Records provided:
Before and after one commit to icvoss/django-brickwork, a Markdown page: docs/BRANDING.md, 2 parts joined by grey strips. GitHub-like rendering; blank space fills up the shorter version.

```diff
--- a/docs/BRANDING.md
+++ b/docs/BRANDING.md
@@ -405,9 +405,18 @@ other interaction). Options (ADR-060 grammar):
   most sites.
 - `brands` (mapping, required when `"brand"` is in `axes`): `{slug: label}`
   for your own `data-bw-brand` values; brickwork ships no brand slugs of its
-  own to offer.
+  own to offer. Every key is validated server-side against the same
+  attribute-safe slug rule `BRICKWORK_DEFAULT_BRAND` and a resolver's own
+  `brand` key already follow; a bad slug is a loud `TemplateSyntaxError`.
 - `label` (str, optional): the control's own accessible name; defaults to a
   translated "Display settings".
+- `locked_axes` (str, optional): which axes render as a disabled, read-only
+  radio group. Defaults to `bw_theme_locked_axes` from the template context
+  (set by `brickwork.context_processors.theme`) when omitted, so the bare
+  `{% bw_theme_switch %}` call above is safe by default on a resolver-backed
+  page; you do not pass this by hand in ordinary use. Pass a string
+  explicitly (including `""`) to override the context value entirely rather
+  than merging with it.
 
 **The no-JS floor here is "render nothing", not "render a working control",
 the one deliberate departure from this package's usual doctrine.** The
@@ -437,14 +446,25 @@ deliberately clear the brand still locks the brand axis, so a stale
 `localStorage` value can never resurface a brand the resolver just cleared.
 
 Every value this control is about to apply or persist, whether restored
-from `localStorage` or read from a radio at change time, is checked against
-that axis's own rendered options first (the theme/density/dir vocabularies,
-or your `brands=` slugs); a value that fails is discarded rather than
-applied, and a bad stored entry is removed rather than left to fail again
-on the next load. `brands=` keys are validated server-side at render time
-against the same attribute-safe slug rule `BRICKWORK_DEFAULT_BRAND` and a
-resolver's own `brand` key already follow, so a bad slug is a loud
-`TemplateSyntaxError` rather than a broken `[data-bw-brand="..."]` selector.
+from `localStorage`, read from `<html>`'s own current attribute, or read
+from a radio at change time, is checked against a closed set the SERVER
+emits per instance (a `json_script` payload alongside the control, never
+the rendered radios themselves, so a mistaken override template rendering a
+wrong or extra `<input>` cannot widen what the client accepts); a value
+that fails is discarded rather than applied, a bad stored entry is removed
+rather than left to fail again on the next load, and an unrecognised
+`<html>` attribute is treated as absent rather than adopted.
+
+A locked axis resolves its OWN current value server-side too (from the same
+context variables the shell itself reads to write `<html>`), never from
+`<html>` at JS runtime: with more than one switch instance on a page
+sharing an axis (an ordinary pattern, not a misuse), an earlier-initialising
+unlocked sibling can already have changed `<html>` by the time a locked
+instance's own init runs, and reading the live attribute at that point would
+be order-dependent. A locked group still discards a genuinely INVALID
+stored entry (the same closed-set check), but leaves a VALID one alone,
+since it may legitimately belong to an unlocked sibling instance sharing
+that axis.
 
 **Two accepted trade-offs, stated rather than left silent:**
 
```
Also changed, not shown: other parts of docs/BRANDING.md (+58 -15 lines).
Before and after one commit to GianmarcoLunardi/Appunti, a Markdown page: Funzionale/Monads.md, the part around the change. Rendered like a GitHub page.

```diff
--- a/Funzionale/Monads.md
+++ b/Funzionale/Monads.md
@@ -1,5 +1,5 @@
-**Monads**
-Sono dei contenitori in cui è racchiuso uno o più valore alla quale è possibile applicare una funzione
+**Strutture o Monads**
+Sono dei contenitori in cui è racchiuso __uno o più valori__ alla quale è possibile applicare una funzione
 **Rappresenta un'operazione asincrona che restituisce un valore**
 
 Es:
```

The task: Check all the records above and select each line where the string "entry" is found.

Response area:
-applied, and a bad stored entry is removed rather than left to fail again
+that fails is discarded rather than applied, a bad stored entry is removed
+stored entry (the same closed-set check), but leaves a VALID one alone,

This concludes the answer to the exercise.